I hope that everyone is doing well amid the ongoing pandemic.
In the past few weeks, the situation in Japan has worsened severely, with many prefectures calling for a state of emergency. Although that’s made it difficult to meet with friends and explore various restaurants and cafes, it’s given me a significant amount of time to focus on programming my application.
With the application I am developing coming closer to completion, I have been contacting organizations in Japan and the United States to see if I can run trials at their facilities. It’s been especially difficult in Japan as I lack connections with schools and organizations. But last week, I was given the opportunity to trial with an organization in Ibaraki Prefecture.

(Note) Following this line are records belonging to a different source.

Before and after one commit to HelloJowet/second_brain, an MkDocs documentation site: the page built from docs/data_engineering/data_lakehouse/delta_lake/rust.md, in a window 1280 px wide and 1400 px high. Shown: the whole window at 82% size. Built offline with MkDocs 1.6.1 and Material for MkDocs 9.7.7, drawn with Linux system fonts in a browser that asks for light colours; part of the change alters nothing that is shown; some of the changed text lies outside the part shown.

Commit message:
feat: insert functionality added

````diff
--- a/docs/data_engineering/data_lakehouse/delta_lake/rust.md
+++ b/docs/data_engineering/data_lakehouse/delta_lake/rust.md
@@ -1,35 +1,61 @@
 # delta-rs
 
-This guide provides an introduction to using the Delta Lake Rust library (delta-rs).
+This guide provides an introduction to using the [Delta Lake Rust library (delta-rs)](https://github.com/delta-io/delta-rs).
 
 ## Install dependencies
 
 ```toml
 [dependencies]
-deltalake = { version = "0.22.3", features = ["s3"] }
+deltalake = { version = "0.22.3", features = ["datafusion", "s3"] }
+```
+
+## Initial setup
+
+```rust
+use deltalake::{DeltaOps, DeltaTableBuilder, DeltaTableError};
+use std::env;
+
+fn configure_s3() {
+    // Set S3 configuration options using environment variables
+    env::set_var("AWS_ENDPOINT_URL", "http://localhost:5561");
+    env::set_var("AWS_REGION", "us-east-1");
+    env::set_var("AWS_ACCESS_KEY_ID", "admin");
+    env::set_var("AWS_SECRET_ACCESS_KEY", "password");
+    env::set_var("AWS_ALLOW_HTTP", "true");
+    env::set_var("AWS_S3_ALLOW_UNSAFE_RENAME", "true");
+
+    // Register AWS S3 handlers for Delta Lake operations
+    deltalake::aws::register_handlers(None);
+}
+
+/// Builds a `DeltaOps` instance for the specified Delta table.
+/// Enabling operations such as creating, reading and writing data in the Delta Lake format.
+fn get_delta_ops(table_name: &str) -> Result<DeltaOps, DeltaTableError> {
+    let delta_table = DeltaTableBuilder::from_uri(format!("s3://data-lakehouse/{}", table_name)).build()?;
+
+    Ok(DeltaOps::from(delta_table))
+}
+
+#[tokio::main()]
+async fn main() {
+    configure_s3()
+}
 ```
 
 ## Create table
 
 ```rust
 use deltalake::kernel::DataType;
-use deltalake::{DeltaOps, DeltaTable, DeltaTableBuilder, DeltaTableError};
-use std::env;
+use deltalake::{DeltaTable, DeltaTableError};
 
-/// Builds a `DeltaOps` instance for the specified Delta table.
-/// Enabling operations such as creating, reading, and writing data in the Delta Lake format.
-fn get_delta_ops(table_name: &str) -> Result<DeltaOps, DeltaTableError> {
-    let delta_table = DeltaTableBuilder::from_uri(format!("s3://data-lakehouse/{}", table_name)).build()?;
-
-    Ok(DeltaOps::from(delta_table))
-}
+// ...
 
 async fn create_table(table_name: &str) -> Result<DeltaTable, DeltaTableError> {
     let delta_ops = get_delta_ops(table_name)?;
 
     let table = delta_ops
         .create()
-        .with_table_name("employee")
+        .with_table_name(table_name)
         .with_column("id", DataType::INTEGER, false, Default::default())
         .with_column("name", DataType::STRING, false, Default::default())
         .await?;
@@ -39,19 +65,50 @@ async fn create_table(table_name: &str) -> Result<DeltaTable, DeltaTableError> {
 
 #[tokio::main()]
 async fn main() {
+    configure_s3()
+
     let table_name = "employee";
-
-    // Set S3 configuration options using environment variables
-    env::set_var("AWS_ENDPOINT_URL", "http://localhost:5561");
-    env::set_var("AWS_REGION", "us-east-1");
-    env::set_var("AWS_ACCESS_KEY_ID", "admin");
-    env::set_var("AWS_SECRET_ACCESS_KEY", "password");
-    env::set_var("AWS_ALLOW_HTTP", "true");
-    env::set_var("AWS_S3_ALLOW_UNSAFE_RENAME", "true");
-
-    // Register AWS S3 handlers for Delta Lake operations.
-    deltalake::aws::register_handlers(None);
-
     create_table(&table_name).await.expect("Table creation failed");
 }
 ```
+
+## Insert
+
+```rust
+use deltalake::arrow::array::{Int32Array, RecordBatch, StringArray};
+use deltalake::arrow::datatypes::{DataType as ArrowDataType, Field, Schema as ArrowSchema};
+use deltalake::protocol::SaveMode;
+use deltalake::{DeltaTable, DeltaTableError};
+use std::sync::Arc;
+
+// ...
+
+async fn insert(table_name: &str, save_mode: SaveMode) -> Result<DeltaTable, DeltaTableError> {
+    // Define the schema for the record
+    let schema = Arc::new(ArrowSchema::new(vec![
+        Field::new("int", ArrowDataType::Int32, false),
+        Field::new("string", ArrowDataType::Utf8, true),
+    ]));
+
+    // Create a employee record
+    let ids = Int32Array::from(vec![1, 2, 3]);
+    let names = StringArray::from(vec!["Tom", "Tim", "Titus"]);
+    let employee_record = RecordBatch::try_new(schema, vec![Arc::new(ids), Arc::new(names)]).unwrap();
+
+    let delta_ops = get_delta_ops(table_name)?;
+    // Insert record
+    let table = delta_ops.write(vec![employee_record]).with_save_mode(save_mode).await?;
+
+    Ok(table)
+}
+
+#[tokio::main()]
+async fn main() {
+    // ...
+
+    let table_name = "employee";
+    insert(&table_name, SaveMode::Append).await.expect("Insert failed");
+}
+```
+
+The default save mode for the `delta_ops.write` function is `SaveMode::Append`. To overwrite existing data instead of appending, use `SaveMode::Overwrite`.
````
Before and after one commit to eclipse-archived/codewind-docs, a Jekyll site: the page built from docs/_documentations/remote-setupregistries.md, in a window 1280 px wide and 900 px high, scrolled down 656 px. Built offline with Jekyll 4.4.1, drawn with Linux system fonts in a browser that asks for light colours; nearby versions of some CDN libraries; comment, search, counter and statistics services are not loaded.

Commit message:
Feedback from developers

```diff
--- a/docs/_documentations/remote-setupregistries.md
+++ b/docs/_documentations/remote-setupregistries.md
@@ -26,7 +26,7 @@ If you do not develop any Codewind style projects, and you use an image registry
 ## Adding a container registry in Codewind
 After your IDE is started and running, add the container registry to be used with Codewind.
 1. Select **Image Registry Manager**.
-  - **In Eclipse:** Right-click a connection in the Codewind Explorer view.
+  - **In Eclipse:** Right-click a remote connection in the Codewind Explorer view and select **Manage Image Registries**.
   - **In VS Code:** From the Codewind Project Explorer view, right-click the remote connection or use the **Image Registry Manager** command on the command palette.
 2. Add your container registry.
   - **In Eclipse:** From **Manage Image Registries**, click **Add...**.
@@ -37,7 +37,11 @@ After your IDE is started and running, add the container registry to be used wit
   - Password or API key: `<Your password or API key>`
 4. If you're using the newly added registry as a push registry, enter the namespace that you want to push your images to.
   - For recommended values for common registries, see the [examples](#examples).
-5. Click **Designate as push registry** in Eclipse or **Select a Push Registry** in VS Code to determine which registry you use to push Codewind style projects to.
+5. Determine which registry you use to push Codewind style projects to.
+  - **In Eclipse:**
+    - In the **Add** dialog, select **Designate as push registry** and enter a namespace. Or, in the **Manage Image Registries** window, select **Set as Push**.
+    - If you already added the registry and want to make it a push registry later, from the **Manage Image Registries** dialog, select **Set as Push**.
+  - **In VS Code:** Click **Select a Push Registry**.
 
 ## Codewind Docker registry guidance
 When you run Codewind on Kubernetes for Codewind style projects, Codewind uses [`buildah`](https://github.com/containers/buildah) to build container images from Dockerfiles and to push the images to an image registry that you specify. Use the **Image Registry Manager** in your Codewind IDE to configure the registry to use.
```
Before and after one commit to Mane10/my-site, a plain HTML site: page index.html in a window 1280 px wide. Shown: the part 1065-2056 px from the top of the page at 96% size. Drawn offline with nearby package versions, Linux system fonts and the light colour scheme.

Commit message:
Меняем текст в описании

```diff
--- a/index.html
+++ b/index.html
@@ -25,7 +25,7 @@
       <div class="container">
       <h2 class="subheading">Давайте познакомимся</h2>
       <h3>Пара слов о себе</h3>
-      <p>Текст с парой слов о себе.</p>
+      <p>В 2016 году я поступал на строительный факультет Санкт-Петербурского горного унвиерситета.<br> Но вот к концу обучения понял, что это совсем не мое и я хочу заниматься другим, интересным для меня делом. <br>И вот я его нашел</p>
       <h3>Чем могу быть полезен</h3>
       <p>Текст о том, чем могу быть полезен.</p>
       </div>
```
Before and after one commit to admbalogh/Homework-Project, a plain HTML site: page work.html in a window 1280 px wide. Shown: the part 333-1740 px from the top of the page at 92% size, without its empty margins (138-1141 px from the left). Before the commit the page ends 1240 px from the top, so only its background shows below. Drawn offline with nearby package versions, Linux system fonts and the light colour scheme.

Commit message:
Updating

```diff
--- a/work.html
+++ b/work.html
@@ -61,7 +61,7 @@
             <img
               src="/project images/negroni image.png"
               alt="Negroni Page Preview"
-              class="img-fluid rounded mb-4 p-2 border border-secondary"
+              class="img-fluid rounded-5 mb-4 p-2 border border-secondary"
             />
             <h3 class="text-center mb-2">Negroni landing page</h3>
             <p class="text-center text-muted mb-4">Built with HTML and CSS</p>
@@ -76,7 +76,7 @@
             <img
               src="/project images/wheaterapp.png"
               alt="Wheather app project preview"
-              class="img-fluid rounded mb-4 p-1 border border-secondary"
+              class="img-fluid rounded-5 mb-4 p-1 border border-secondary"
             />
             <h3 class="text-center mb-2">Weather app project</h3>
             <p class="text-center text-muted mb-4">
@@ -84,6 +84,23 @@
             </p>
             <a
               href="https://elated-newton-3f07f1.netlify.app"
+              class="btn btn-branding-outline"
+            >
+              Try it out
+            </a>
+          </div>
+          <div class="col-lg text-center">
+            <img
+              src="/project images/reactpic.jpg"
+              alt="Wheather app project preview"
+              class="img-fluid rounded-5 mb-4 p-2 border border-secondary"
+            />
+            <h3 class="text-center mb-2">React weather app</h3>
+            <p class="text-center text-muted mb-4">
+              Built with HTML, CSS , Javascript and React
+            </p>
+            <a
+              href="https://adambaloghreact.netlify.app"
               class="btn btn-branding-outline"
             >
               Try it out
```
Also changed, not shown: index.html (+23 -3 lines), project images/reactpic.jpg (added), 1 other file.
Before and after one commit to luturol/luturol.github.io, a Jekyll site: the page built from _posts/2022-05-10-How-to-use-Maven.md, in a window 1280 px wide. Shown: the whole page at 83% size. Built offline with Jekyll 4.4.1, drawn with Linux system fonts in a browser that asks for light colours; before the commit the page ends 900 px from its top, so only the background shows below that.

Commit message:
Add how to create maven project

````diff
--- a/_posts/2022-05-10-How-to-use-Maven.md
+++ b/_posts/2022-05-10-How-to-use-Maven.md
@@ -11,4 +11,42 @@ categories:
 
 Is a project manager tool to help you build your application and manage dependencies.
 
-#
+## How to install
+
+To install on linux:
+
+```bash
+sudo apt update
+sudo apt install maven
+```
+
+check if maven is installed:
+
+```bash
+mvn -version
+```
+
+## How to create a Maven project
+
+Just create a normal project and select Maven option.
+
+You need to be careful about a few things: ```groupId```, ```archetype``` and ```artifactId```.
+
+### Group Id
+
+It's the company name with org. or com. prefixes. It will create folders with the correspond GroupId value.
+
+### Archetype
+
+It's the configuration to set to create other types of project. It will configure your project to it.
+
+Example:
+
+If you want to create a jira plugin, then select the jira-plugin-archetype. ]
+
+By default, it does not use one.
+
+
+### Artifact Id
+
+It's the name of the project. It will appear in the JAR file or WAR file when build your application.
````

This organization, known as Mokuyou Ichi Online (木曜市オンライン) takes orders for vegetables sold at a local farmers market and delivers them to people’s homes. My application was going to be used in the delivery portion of the operation, for two weeks (once a week).
At first, it was quite difficult for me to imagine a society in which vegetables were locally grown and locally distributed. Growing up in the suburbs of New York, I only knew of a society where people went to the grocery store to buy produce. However, I learned there were many people in Japan (like Ibaraki) who still depended on their crops for fresh produce.
As I made final preparations to the app to make sure it ran smoothly on the first day, a familiar sensation of nervous excitement grew within me. It was only a small trial with a few users, but I knew I wouldn’t be able to step in if something went wrong. What if it didn’t work? I pondered upon these questions continuously, but in the end, the excitement that came with seeing my app being used after months of development won over.
In the end, the trial ended up running quite smoothly. There were no glaring issues, and the application itself received positive feedback from both the organization and the users. It was still a small trial, but a step towards a final product. I look forward to next week and the trials that are yet to come.